Thursday, April 12, 2012      Add this Page to Facebook!   Submit to Twitter   Submit to Reddit   Submit to Stumble Upon   Pin It!   Fark It!   Tell A Friend
The Global Tax Dodgers: How Big Business Keeps Money Overseas Instead of Creating Jobs at Home
(3 comments) By now the story is familiar. For the last decade US-based business corporations have been engaged in the massive off-shoring of good jobs to high-growth, low-wage areas of the world, especially China and India. In general, these companies have found off-shoring to be immensely profitable.

Monday, April 9, 2012      Add this Page to Facebook!   Submit to Twitter   Submit to Reddit   Submit to Stumble Upon   Pin It!   Fark It!   Tell A Friend
The Reason CEOs Make 350 Times More Money Than Their Workers -- And Why That's Terrible for the Economy
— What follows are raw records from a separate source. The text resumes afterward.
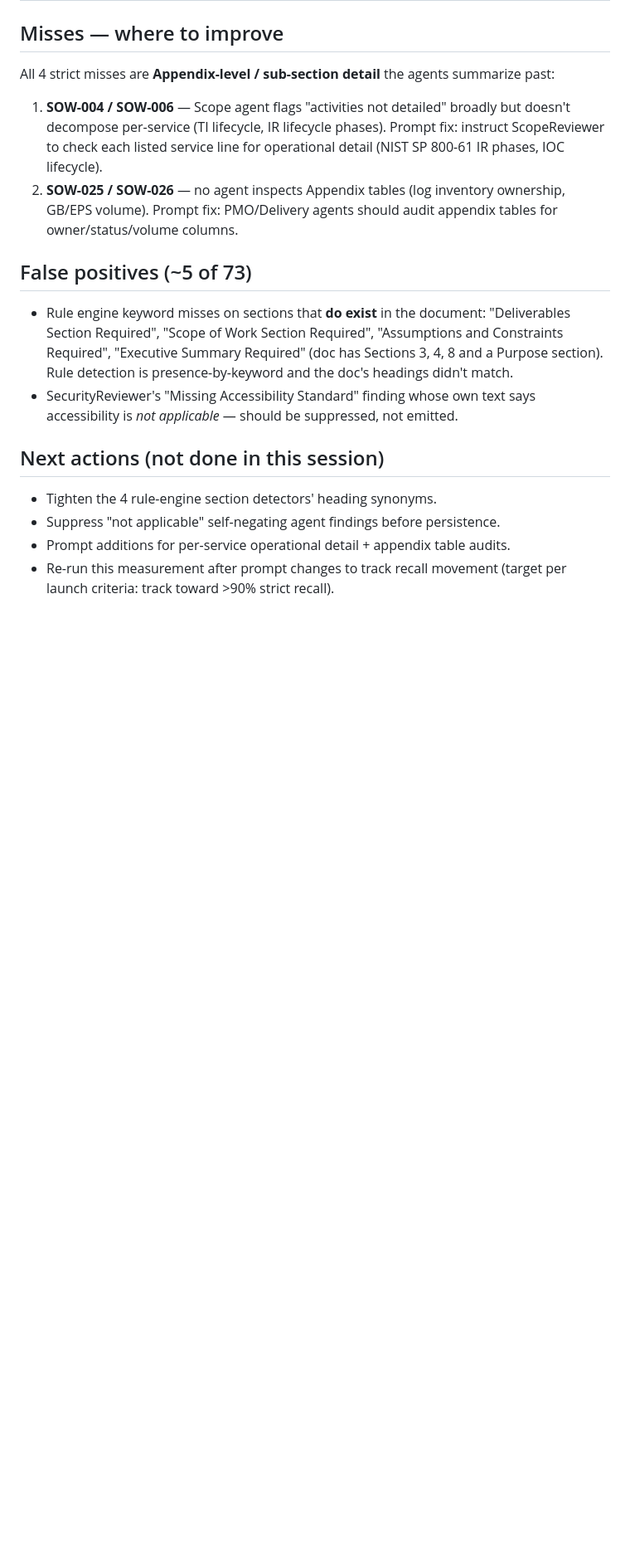
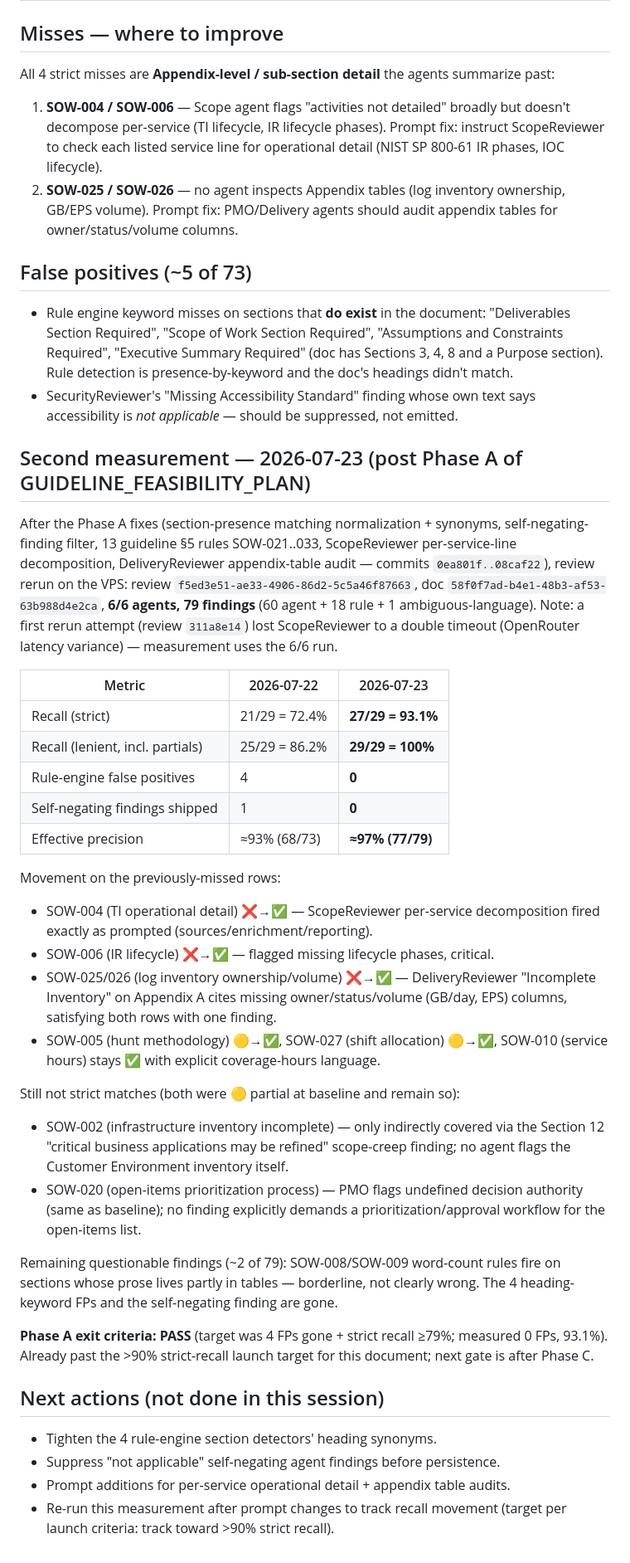
Before and after one commit to manishjnv/document-governance-platform, a Markdown page: docs/planning/ACCURACY_BASELINE_2026_07_22.md, the part around the change. Shown at 83% size. Rendered like a GitHub page; blank space fills up the shorter version.

Commit message:
Phase A re-measurement: strict recall 72.4% -> 93.1%, rule FPs 4 -> 0
6/6-agent rerun on SOC_SOW_Testing.docx post Phase A fixes. All 4 prior
strict misses now caught (TI detail, IR lifecycle, log inventory
ownership/volume). Phase A exit criteria pass.

Co-Authored-By: Claude Fable 5 <noreply@anthropic.com>

```diff
--- a/docs/planning/ACCURACY_BASELINE_2026_07_22.md
+++ b/docs/planning/ACCURACY_BASELINE_2026_07_22.md
@@ -77,6 +77,54 @@ summarize past:
 - SecurityReviewer's "Missing Accessibility Standard" finding whose own text
   says accessibility is *not applicable* — should be suppressed, not emitted.
 
+## Second measurement — 2026-07-23 (post Phase A of GUIDELINE_FEASIBILITY_PLAN)
+
+After the Phase A fixes (section-presence matching normalization + synonyms,
+self-negating-finding filter, 13 guideline §5 rules SOW-021..033, ScopeReviewer
+per-service-line decomposition, DeliveryReviewer appendix-table audit — commits
+`0ea801f..08caf22`), review rerun on the VPS:
+review `f5ed3e51-ae33-4906-86d2-5c5a46f87663`, doc
+`58f0f7ad-b4e1-48b3-af53-63b988d4e2ca`, **6/6 agents, 79 findings**
+(60 agent + 18 rule + 1 ambiguous-language). Note: a first rerun attempt
+(review `311a8e14`) lost ScopeReviewer to a double timeout (OpenRouter latency
+variance) — measurement uses the 6/6 run.
+
+| Metric | 2026-07-22 | 2026-07-23 |
+|---|---|---|
+| Recall (strict) | 21/29 = 72.4% | **27/29 = 93.1%** |
+| Recall (lenient, incl. partials) | 25/29 = 86.2% | **29/29 = 100%** |
+| Rule-engine false positives | 4 | **0** |
+| Self-negating findings shipped | 1 | **0** |
+| Effective precision | ≈93% (68/73) | **≈97% (77/79)** |
+
+Movement on the previously-missed rows:
+
+- SOW-004 (TI operational detail) ❌→✅ — ScopeReviewer per-service
+  decomposition fired exactly as prompted (sources/enrichment/reporting).
+- SOW-006 (IR lifecycle) ❌→✅ — flagged missing lifecycle phases, critical.
+- SOW-025/026 (log inventory ownership/volume) ❌→✅ — DeliveryReviewer
+  "Incomplete Inventory" on Appendix A cites missing owner/status/volume
+  (GB/day, EPS) columns, satisfying both rows with one finding.
+- SOW-005 (hunt methodology) 🟡→✅, SOW-027 (shift allocation) 🟡→✅,
+  SOW-010 (service hours) stays ✅ with explicit coverage-hours language.
+
+Still not strict matches (both were 🟡 partial at baseline and remain so):
+
+- SOW-002 (infrastructure inventory incomplete) — only indirectly covered via
+  the Section 12 "critical business applications may be refined" scope-creep
+  finding; no agent flags the Customer Environment inventory itself.
+- SOW-020 (open-items prioritization process) — PMO flags undefined decision
+  authority (same as baseline); no finding explicitly demands a
+  prioritization/approval workflow for the open-items list.
+
+Remaining questionable findings (~2 of 79): SOW-008/SOW-009 word-count rules
+fire on sections whose prose lives partly in tables — borderline, not clearly
+wrong. The 4 heading-keyword FPs and the self-negating finding are gone.
+
+**Phase A exit criteria: PASS** (target was 4 FPs gone + strict recall ≥79%;
+measured 0 FPs, 93.1%). Already past the >90% strict-recall launch target for
+this document; next gate is after Phase C.
+
 ## Next actions (not done in this session)
 
 - Tighten the 4 rule-engine section detectors' heading synonyms.
```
(4 comments) The surge in top executive pay that Crystal observed 20 years ago pales in comparison to the volcanic eruption that has occurred since then. In the mid-2000s, top executive pay in the United States was about three times higher in real terms than the levels of the early 1990s. And the ratio of the average compensation of the CEOs of the largest corporations to that of the average worker climbed as high as 525:1.